===== Available data

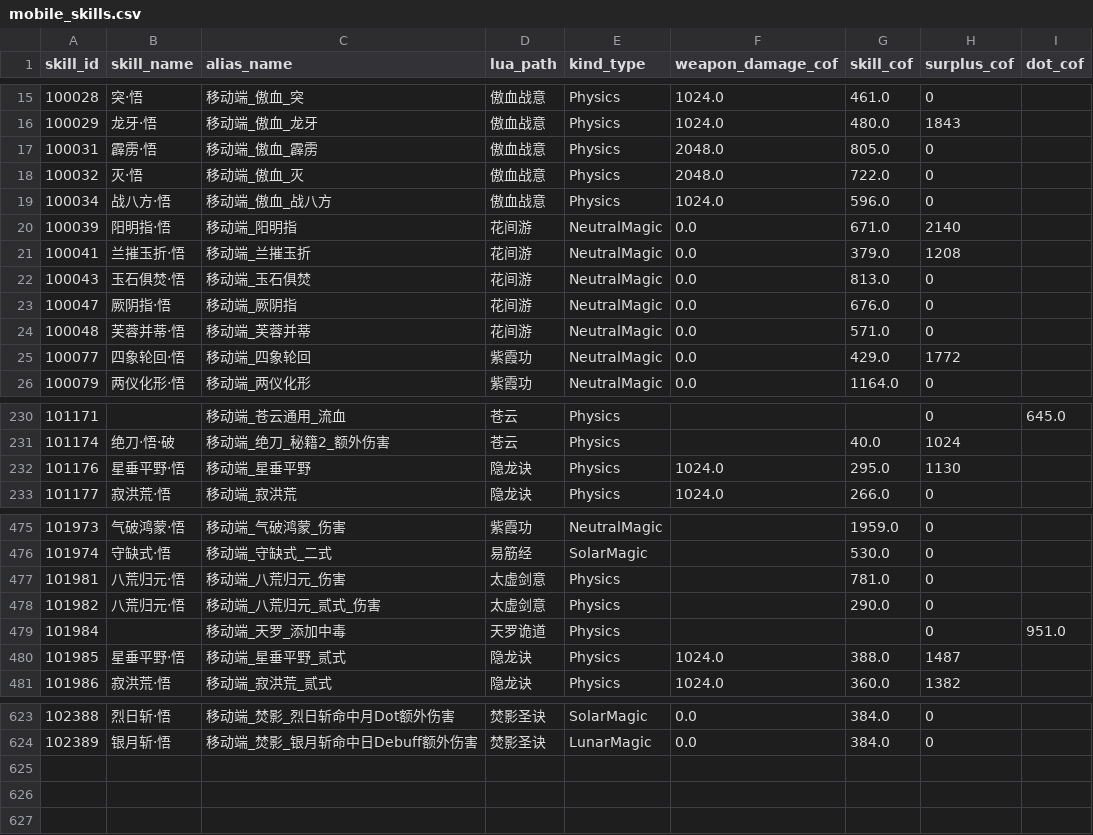
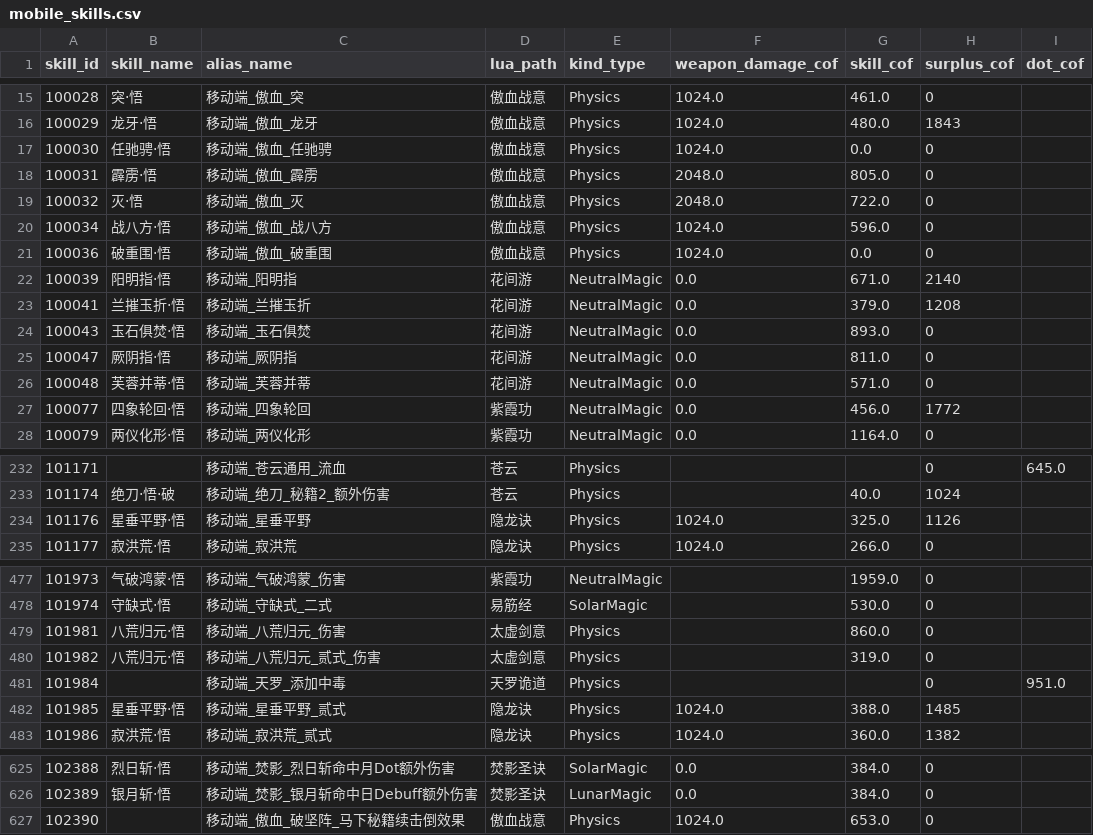
Before and after one commit to IcyTide/Formulator, a CSV file: assets/mobile_skills.csv, drawn as a sheet; only a part is shown, gaps mark what is left out; the diff covers the shown part only.

```diff
--- a/assets/mobile_skills.csv
+++ b/assets/mobile_skills.csv
@@ -16,2 +16,3 @@ skill_id,skill_name,alias_name,lua_path,kind_type,weapon_damage_cof,skill_cof,su
 100029,龙牙·悟,移动端_傲血_龙牙,傲血战意,Physics,1024.0,480.0,1843,
+100030,任驰骋·悟,移动端_傲血_任驰骋,傲血战意,Physics,1024.0,0.0,0,
 100031,霹雳·悟,移动端_傲血_霹雳,傲血战意,Physics,2048.0,805.0,0,
@@ -19,8 +20,9 @@ skill_id,skill_name,alias_name,lua_path,kind_type,weapon_damage_cof,skill_cof,su
 100034,战八方·悟,移动端_傲血_战八方,傲血战意,Physics,1024.0,596.0,0,
+100036,破重围·悟,移动端_傲血_破重围,傲血战意,Physics,1024.0,0.0,0,
 100039,阳明指·悟,移动端_阳明指,花间游,NeutralMagic,0.0,671.0,2140,
 100041,兰摧玉折·悟,移动端_兰摧玉折,花间游,NeutralMagic,0.0,379.0,1208,
-100043,玉石俱焚·悟,移动端_玉石俱焚,花间游,NeutralMagic,0.0,813.0,0,
-100047,厥阴指·悟,移动端_厥阴指,花间游,NeutralMagic,0.0,676.0,0,
+100043,玉石俱焚·悟,移动端_玉石俱焚,花间游,NeutralMagic,0.0,893.0,0,
+100047,厥阴指·悟,移动端_厥阴指,花间游,NeutralMagic,0.0,811.0,0,
 100048,芙蓉并蒂·悟,移动端_芙蓉并蒂,花间游,NeutralMagic,0.0,571.0,0,
-100077,四象轮回·悟,移动端_四象轮回,紫霞功,NeutralMagic,0.0,429.0,1772,
+100077,四象轮回·悟,移动端_四象轮回,紫霞功,NeutralMagic,0.0,456.0,1772,
 100079,两仪化形·悟,移动端_两仪化形,紫霞功,NeutralMagic,0.0,1164.0,0,
@@ -231,3 +233,3 @@ skill_id,skill_name,alias_name,lua_path,kind_type,weapon_damage_cof,skill_cof,su
 101174,绝刀·悟·破,移动端_绝刀_秘籍2_额外伤害,苍云,Physics,,40.0,1024,
-101176,星垂平野·悟,移动端_星垂平野,隐龙诀,Physics,1024.0,295.0,1130,
+101176,星垂平野·悟,移动端_星垂平野,隐龙诀,Physics,1024.0,325.0,1126,
 101177,寂洪荒·悟,移动端_寂洪荒,隐龙诀,Physics,1024.0,266.0,0,
@@ -476,6 +478,6 @@ skill_id,skill_name,alias_name,lua_path,kind_type,weapon_damage_cof,skill_cof,su
 101974,守缺式·悟,移动端_守缺式_二式,易筋经,SolarMagic,,530.0,0,
-101981,八荒归元·悟,移动端_八荒归元_伤害,太虚剑意,Physics,,781.0,0,
-101982,八荒归元·悟,移动端_八荒归元_贰式_伤害,太虚剑意,Physics,,290.0,0,
+101981,八荒归元·悟,移动端_八荒归元_伤害,太虚剑意,Physics,,860.0,0,
+101982,八荒归元·悟,移动端_八荒归元_贰式_伤害,太虚剑意,Physics,,319.0,0,
 101984,,移动端_天罗_添加中毒,天罗诡道,Physics,,,0,951.0
-101985,星垂平野·悟,移动端_星垂平野_贰式,隐龙诀,Physics,1024.0,388.0,1487,
+101985,星垂平野·悟,移动端_星垂平野_贰式,隐龙诀,Physics,1024.0,388.0,1485,
 101986,寂洪荒·悟,移动端_寂洪荒_贰式,隐龙诀,Physics,1024.0,360.0,1382,
@@ -624 +626,2 @@ skill_id,skill_name,alias_name,lua_path,kind_type,weapon_damage_cof,skill_cof,su
 102389,银月斩·悟,移动端_焚影_银月斩命中日Debuff额外伤害,焚影圣诀,LunarMagic,0.0,384.0,0,
+102390,,移动端_傲血_破坚阵_马下秘籍续击倒效果,傲血战意,Physics,1024.0,653.0,0,
```
Also changed, not shown: 23 edited cells elsewhere in this file, 15 other files.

==========

■ **Required action**: Type out the data above again exactly as written, minus the images.

■ **Response to the exercise**:
Before and after one commit to IcyTide/Formulator, a CSV file: assets/mobile_skills.csv, drawn as a sheet; only a part is shown, gaps mark what is left out; the diff covers the shown part only.

```diff
--- a/assets/mobile_skills.csv
+++ b/assets/mobile_skills.csv
@@ -16,2 +16,3 @@ skill_id,skill_name,alias_name,lua_path,kind_type,weapon_damage_cof,skill_cof,su
 100029,龙牙·悟,移动端_傲血_龙牙,傲血战意,Physics,1024.0,480.0,1843,
+100030,任驰骋·悟,移动端_傲血_任驰骋,傲血战意,Physics,1024.0,0.0,0,
 100031,霹雳·悟,移动端_傲血_霹雳,傲血战意,Physics,2048.0,805.0,0,
@@ -19,8 +20,9 @@ skill_id,skill_name,alias_name,lua_path,kind_type,weapon_damage_cof,skill_cof,su
 100034,战八方·悟,移动端_傲血_战八方,傲血战意,Physics,1024.0,596.0,0,
+100036,破重围·悟,移动端_傲血_破重围,傲血战意,Physics,1024.0,0.0,0,
 100039,阳明指·悟,移动端_阳明指,花间游,NeutralMagic,0.0,671.0,2140,
 100041,兰摧玉折·悟,移动端_兰摧玉折,花间游,NeutralMagic,0.0,379.0,1208,
-100043,玉石俱焚·悟,移动端_玉石俱焚,花间游,NeutralMagic,0.0,813.0,0,
-100047,厥阴指·悟,移动端_厥阴指,花间游,NeutralMagic,0.0,676.0,0,
+100043,玉石俱焚·悟,移动端_玉石俱焚,花间游,NeutralMagic,0.0,893.0,0,
+100047,厥阴指·悟,移动端_厥阴指,花间游,NeutralMagic,0.0,811.0,0,
 100048,芙蓉并蒂·悟,移动端_芙蓉并蒂,花间游,NeutralMagic,0.0,571.0,0,
-100077,四象轮回·悟,移动端_四象轮回,紫霞功,NeutralMagic,0.0,429.0,1772,
+100077,四象轮回·悟,移动端_四象轮回,紫霞功,NeutralMagic,0.0,456.0,1772,
 100079,两仪化形·悟,移动端_两仪化形,紫霞功,NeutralMagic,0.0,1164.0,0,
@@ -231,3 +233,3 @@ skill_id,skill_name,alias_name,lua_path,kind_type,weapon_damage_cof,skill_cof,su
 101174,绝刀·悟·破,移动端_绝刀_秘籍2_额外伤害,苍云,Physics,,40.0,1024,
-101176,星垂平野·悟,移动端_星垂平野,隐龙诀,Physics,1024.0,295.0,1130,
+101176,星垂平野·悟,移动端_星垂平野,隐龙诀,Physics,1024.0,325.0,1126,
 101177,寂洪荒·悟,移动端_寂洪荒,隐龙诀,Physics,1024.0,266.0,0,
@@ -476,6 +478,6 @@ skill_id,skill_name,alias_name,lua_path,kind_type,weapon_damage_cof,skill_cof,su
 101974,守缺式·悟,移动端_守缺式_二式,易筋经,SolarMagic,,530.0,0,
-101981,八荒归元·悟,移动端_八荒归元_伤害,太虚剑意,Physics,,781.0,0,
-101982,八荒归元·悟,移动端_八荒归元_贰式_伤害,太虚剑意,Physics,,290.0,0,
+101981,八荒归元·悟,移动端_八荒归元_伤害,太虚剑意,Physics,,860.0,0,
+101982,八荒归元·悟,移动端_八荒归元_贰式_伤害,太虚剑意,Physics,,319.0,0,
 101984,,移动端_天罗_添加中毒,天罗诡道,Physics,,,0,951.0
-101985,星垂平野·悟,移动端_星垂平野_贰式,隐龙诀,Physics,1024.0,388.0,1487,
+101985,星垂平野·悟,移动端_星垂平野_贰式,隐龙诀,Physics,1024.0,388.0,1485,
 101986,寂洪荒·悟,移动端_寂洪荒_贰式,隐龙诀,Physics,1024.0,360.0,1382,
@@ -624 +626,2 @@ skill_id,skill_name,alias_name,lua_path,kind_type,weapon_damage_cof,skill_cof,su
 102389,银月斩·悟,移动端_焚影_银月斩命中日Debuff额外伤害,焚影圣诀,LunarMagic,0.0,384.0,0,
+102390,,移动端_傲血_破坚阵_马下秘籍续击倒效果,傲血战意,Physics,1024.0,653.0,0,
```
Also changed, not shown: 23 edited cells elsewhere in this file, 15 other files.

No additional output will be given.